Yesterday, the Orioles wrapped up a three-game home series against Boston. Going into the series, I had modest hopes of just one win against the mighty Red Sox to help keep the season from falling completely off the rails. They got the win. Actually, I think there are some other positives to take from this series against an obviously superior team.
Photo via Krem's Sports
Monday, July 18th
Scoring 10 runs against Red Sox pitching is a good thing, even if your own staff gives up 15. Every player who came to bat for the Birds managed to reach base at least once, even pinch hitter Josh Bell. Four different players had extra base hits in the contest. Derrick Lee hit a triple. Thanks to Buck O'Neil, I watch triples with greater interest now. Buck described the triple as the most exciting play in baseball. They're rare and precious things, too. Jose Reyes (Mets) currently leads the Majors with 15. The leaders in homers and doubles have twice as many.
Moneyball continues to influence my baseball watching experience. I have a much greater appreciation for the Sox' Kevin Youkilis and for patient hitters in general. I do not envy any pitcher who has to face Pedroia, Gonzalez and Youkilis one after the other. Is there a more disciplined 2-3-4 combo in baseball these days?
I pay closer attention to pitch counts now, too. According to Moneyball, there is a huge statistical difference in the outcomes of at-bats that begin with a 2-1 count vs. those with a 1-2 count. Indeed, every plate appearance is a narrative all its own but clues to the end are planted early.
Tuesday, July 19th and Wednesday, July 20th

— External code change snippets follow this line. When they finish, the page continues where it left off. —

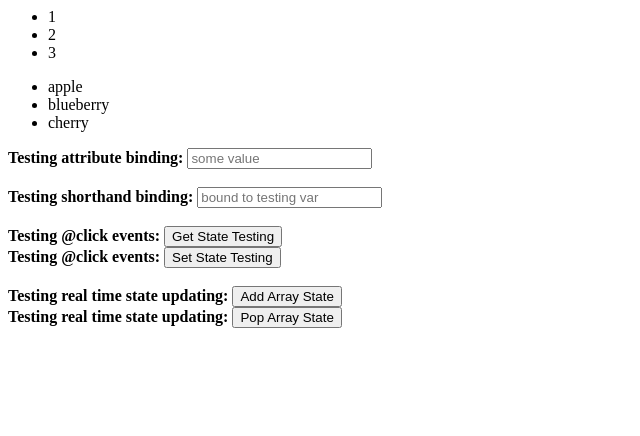
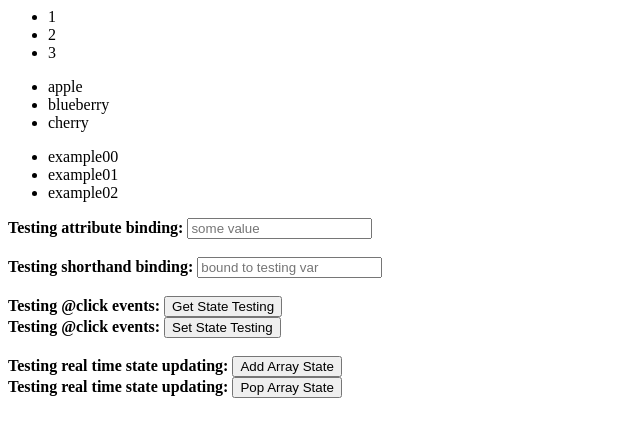
Before and after one commit to nicklvsa/ohtml, a plain HTML site: page example.html in a window 1280 px wide. Shown: the whole page, without its empty margins (0-640 px from the left). Drawn offline with Linux system fonts and the light colour scheme.

Commit message:
added beginning / partial support for looping through object arrays

```diff
--- a/example.html
+++ b/example.html
@@ -22,6 +22,11 @@
             ${pie}
         </ul>
 
+        <ul %for="ex of examples -> render(li)">
+            <!-- retrieve the name object of every example -->
+            ${ex::name}
+        </ul>
+
         <strong>Testing attribute binding: </strong> <input type="text" %bind:placeholder="ex_placeholder" /> <br/><br/>
 
         <strong>Testing shorthand binding: </strong> <input type="text" placeholder="bound to testing var" :testing /> <br/><br/>
--- a/example.js
+++ b/example.js
@@ -12,10 +12,9 @@ const pies = [
 ];
 
 const examples = [
-	'example0',
-	'example1',
-	'example2',
-	'example3'
+	{name: 'example00', content: 'this is some content'},
+	{name: 'example01', content: 'this is some more content'},
+	{name: 'example02', content: 'hello world!'}
 ];
 
 function generateRandomPie() {
--- a/ohtml.js
+++ b/ohtml.js
@@ -109,7 +109,6 @@ var parseOHTML = (frag, data, useNodes = true) => {
             elem.setAttribute(boundTo, GLOB_DATA[attr]);
             elem.removeAttribute(beginner + binder);
         } else {
-            elem.setAttribute(boundTo, "");
             elem.removeAttribute(beginner + binder);
         }
         return elem;
@@ -203,27 +202,39 @@ var parseOHTML = (frag, data, useNodes = true) => {
 
                             const modifier = loop.split('->')[1].trim();
 
-                            const iteratorTxtVar = parseDataHolder(elemData);
+                            const rawIterator = parseDataHolder(elemData);
+                            const iteratorTxtVar = parseDataHolder(elemData).split('::')[0].trim();
                             const tag = parseAttrModifier(modifier);
 
                             let attrs = getElemAttrs(elem);
+
                             if (attrs[0] !== "ohtml") {
-                                backupDom += elem.innerHTML.replace('${'+iteratorTxtVar+'}', '');
+                                backupDom += elem.innerHTML.replace('${'+iteratorTxtVar+'}', '').replace('${'+rawIterator+'}', '');;
                                 elem.textContent = "";
                             }
 
                             for (let iter of eval(validArray)) {
-                                outputs.push(tag.replace('%s', iter));
+                                //console.log(iter + ' is of type: ' + typeof iter);
+                                if (typeof iter === 'object') {
+                                    if (rawIterator.includes('::')) {
+                                        const retriever = rawIterator.split('::')[1];
+                                        outputs.push(tag.replace('%s', iter[retriever]));
+                                    } else {
+                                        outputs.push(tag.replace('%s', iter));
+                                    }
+                                } else {
+                                    outputs.push(tag.replace('%s', iter));
+                                }
                             }
 
                             if (iteratorTxtVar == validIterator) {
-                                elem.textContent = elem.textContent.replace('${'+iteratorTxtVar+'}', '');
+                                elem.textContent = elem.textContent.replace('${'+iteratorTxtVar+'}', '').replace('${'+rawIterator+'}', '');
                                 elem.innerHTML += backupDom.replace('undefined', '').trim();
                                 for (let out of outputs) {
                                     elem.innerHTML += out;
                                 }
                             } else {
-                                elem.textContent = elem.textContent.replace('${'+iteratorTxtVar+'}', '');
+                                elem.textContent = elem.textContent.replace('${'+iteratorTxtVar+'}', '').replace('${'+rawIterator+'}', '');
                                 out(2, 'Iterator did not match the replacer in for loop!');
                             }
 
```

Obviously, these were very different games: the first a Baltimore win, the second a shutout loss. But the positive development I see applies to both. Not only did Jeremy Guthrie and Jake Arietta both turn in quality starts but both were allowed to pitch through the seventh inning, even though it meant pushing the pitch count above 100. Buck Showalter has been very conservative in managing his young rotation this year. While I can certainly understand why, an overextended bullpen is unavoidable and the Orioles' late-inning troubles can be directly attributed to that. Letting the starters pitch longer could have great long-term benefits in the second half of the season.
The 10 Things
It's been less than two weeks since my last check in so not a lot has changed in regards to Matt Trueblood's 10 things the Orioles must do to win the pennant. It is worth updating a few of them, though.
3. Nick Markakis elevates. Markakis's hot streak continues. His current averages are .290/.340/.392. He is still behind last year's figures - .297/.370/.436. His ground outs/air outs ratio has improved since the last check in, now at 1.07. He's getting closer to last year's 1.04.
6. Buck Showalter makes the team his own. There has been improvement here on the two metrics we're watching. Team slugging is now .405, up from last year's .386 - good for tenth best in the Majors. Team fielding percentage is up a tick to .983 vs. last year's .982. The winning percentage is .411, doing a tight rope walk above last year's .407
10. Adam Jones becomes Batman. Offense is up. The batting average is .287 compared to .284 last year. The slugging percentage has soared: .477 vs. .442. He did get caught stealing for the first time this year recently but an 86% steal percentage is still better than last year's 50%. Defense is down. The fielding percentage is better but still down: .980 vs. .984. The range factor is down: 2.62 and still short of last year's 2.91.
The Trade Deadline Approaches
The trade deadline is July 31st and in their current state, the Orioles will definitely be sellers rather than buyers. The Baltimore player who seems to have the most buzz around the Majors is Guthrie. I don't think he's the right guy for the team to be shopping. If the franchise is ready to bag the year, then sure let you're only reasonably reliable starter get away. But I think it's best to deal from strength for need. As I said in my last check in post, the one part of the team that has functioned well is the back end of the bullpen. Setup man Koji Uehara (pictured above) is 36 years old and is having a good year. His value to the team is unlikely to ever be any higher. If it were my call, Uehara would be the bait with prospects for the rotation as the catch. Until you have decent starters, a good bullpen is a meaningless luxury.